MOON: The stock market opens in the coming hour. It's shaping up to be the sixth losing week in a row. Investors were mostly happy with a small uptick yesterday. But the six down days that preceded it were the worst negative stretch for the stock market in two years.

Jill Schlesinger is editor at large with CBS MoneyWatch. She joins us live now, as she does every Friday -- today, from San Francisco. Good morning, Jill


MOON: I'm hoping you can put this in perspective for us -- statistically, yes, the worst stretch in two years. But take a look back to 2009, and we're talking drops in the hundreds of points. So is this slump really all that bad?

SCHLESINGER: Listen, the economy is in much better shape. Corporations are making solid profits and while job creation is slowing right now, in 2009, remember, the economy averaged job losses of more than 700,000 per month in the first quarter. That was followed by losses of about 400,000 in the second quarter. And look the Dow is only down 5.4 percent from the 2011 high. So let's calm down.

MOON: And with this latest market volatility -- how much of a set-back might this be for savings and 401(k) plans for example?

SCHLESINGER: Well, I mean a little bit. The 401(k) dollar values are at 12-year highs at about $75,000 according to Fidelity. You know we just know that we're not saving enough. We only have about half of the country set saving enough for retirement. The other half saving less than $25,000, Bob.

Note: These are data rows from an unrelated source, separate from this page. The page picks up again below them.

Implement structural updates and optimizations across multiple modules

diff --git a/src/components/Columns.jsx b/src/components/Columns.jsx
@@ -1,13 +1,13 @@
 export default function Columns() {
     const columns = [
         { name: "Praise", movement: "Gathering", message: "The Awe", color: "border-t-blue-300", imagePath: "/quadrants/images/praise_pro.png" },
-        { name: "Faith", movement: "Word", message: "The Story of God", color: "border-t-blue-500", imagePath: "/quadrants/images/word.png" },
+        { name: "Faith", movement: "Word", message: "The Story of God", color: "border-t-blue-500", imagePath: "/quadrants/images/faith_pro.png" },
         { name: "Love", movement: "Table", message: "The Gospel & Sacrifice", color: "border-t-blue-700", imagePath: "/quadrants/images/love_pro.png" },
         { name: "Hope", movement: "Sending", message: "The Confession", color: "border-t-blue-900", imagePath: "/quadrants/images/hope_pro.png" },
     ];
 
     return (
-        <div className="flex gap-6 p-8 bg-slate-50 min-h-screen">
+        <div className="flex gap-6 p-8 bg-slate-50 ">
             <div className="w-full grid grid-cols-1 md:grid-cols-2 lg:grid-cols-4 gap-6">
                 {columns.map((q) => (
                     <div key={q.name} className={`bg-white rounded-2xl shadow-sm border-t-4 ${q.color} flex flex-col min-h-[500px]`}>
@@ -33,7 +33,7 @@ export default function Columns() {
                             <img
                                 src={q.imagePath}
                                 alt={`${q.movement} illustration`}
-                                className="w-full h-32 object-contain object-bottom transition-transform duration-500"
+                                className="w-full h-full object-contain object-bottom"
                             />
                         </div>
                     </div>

MOON: Jill Schlesinger from CBS/Moneywatch. Thanks.

SCHLESINGER: Great to be with you.